many thanks Karlo

The two methods address different problems.

The bootstrap is for estimating the sampling distribution of your statistic. You repeatedly draw samples (with replacement) from your data and calculate the correlation for each sample. Loosely, the bootstrap is trying to answer the following question: if you were to repeat the experiment many times, what would the distribution of the correlation look like over these repetitions?

The permutation procedure is for estimating the null distribution of your statistic. Permutation testing destroys the correlation by randomly shuffling the data. Loosely, it's trying to answer the following question: If there were truly zero correlation, what would the distribution of the correlation look like across many runs of the same experiment?

The bootstrap is useful for calculating confidence intervals, whereas permutation tests are useful for testing the null hypothesis of zero correlation (i.e. calculating p values).

Since you're using Matlab, you can use the function bootci() to calculate bootstrap confidence intervals. By default, it uses the 'bias-corrected, accelerated bootstrap', which is an improvement over simply taking percentiles of the bootstrap distribution as the confidence interval.

• Thank you @user20160 so much for your help and clarifying the confusion. – Karlo Gonzales Jul 25 '16 at 14:17

Thank you @user20160 so much for your help and clarifying the confusion. I modified the permutation code as follow and got the same results as bootstrap function in matlab, hope it helps others as well!
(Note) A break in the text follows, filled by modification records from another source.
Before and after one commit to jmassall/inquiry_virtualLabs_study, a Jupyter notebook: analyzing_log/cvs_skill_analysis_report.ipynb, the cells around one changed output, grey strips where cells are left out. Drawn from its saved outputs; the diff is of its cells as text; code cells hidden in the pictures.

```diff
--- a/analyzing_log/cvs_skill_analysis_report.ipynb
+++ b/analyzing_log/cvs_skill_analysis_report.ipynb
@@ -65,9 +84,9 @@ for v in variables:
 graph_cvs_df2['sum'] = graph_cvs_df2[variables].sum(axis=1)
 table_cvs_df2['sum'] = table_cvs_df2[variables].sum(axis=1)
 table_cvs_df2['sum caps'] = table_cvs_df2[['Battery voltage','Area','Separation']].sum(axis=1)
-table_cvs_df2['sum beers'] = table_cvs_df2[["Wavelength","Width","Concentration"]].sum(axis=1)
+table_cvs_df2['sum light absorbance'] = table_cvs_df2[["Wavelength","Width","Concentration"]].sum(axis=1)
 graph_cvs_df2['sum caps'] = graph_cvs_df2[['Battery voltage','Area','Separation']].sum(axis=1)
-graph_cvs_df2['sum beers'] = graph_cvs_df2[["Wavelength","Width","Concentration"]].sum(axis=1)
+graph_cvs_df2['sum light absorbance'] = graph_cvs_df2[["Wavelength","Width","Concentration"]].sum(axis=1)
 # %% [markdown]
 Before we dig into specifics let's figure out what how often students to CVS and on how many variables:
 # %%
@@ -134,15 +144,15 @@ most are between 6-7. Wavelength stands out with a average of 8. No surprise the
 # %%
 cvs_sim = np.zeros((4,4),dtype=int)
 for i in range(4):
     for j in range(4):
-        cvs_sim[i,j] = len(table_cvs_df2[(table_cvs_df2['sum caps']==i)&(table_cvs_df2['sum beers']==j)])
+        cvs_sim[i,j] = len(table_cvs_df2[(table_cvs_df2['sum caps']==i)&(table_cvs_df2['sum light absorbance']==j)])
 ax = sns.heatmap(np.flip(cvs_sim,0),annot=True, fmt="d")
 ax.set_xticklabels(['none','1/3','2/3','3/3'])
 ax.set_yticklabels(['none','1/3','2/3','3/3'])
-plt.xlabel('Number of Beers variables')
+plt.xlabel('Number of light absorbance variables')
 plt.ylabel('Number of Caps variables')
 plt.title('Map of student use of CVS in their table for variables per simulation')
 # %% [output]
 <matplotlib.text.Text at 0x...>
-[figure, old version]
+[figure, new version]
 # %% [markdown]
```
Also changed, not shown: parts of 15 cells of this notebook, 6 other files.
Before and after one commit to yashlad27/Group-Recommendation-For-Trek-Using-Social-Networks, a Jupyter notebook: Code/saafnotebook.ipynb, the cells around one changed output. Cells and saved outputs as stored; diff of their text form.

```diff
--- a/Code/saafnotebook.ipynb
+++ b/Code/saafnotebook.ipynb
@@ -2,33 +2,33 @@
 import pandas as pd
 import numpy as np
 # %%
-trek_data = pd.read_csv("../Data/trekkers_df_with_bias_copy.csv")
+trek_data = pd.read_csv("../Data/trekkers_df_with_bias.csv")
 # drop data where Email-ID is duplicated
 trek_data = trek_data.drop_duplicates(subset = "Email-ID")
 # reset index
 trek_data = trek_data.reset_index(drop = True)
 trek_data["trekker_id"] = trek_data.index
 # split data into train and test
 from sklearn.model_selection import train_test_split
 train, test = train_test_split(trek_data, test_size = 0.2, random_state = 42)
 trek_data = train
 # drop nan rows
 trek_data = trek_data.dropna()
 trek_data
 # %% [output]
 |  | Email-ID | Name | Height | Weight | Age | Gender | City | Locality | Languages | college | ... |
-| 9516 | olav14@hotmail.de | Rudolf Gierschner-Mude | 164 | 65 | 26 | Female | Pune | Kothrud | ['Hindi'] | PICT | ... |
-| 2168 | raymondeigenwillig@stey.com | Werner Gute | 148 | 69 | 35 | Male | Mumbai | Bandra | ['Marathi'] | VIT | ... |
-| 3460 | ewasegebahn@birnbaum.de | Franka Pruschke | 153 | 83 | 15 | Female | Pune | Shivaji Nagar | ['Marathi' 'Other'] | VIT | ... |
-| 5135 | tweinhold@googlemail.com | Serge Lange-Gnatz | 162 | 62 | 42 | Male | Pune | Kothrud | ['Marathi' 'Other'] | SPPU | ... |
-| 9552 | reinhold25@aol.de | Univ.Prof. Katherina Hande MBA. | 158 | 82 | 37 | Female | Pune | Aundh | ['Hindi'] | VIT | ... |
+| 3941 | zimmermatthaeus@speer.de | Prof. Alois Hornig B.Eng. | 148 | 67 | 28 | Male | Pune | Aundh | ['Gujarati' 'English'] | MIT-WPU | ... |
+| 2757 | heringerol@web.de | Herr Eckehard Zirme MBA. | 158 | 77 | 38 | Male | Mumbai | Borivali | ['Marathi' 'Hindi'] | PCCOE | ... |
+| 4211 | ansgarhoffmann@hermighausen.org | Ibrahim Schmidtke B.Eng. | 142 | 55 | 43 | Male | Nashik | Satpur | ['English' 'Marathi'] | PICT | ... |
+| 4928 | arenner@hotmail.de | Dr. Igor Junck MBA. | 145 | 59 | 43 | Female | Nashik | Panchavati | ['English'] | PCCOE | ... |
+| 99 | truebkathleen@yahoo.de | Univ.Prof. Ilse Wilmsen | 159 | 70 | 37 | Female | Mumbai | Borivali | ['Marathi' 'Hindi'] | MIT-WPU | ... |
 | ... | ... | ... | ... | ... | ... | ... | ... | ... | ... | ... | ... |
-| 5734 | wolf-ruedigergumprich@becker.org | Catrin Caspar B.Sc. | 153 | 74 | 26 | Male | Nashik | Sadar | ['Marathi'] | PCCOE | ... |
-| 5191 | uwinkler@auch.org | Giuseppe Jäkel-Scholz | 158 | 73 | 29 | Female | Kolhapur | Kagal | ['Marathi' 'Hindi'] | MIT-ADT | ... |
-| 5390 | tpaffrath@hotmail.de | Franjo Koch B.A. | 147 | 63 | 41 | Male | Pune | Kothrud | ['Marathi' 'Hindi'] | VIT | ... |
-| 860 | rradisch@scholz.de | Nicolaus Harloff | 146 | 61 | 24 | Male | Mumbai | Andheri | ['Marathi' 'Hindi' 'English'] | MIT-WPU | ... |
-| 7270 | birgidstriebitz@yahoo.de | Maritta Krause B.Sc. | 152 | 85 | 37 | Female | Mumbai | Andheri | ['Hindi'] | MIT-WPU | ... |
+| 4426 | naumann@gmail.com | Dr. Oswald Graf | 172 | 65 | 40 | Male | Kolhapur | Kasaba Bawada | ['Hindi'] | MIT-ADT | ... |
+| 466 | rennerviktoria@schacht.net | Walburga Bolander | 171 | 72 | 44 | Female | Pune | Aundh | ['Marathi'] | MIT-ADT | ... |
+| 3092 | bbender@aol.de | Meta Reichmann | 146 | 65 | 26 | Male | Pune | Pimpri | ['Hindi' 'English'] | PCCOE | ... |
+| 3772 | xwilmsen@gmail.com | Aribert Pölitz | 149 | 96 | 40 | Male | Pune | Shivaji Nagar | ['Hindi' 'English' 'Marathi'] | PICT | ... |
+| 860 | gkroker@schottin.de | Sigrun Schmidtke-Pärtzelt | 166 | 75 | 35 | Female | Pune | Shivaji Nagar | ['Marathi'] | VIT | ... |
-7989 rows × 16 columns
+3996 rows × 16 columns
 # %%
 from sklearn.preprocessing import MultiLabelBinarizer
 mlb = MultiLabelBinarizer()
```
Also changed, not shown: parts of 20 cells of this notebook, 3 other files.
x1=lsat; n1=length(x1);
x2=gpa;  n2=length(x2);
myStatistic = @(x1,x2) corr(x1,x2);
sampStat = myStatistic(x1,x2);
mybootstrap = zeros(1000,1);
for i=1:1000
rd=ceil(rand(n1,1)*n1)
sampX1 = x1(rd);
sampX2 = x2(rd);
mybootstrap(i) = myStatistic(sampX1,sampX2);
end
xx = min(mybootstrap):.01:max(mybootstrap);
figure,hist(mybootstrap,xx);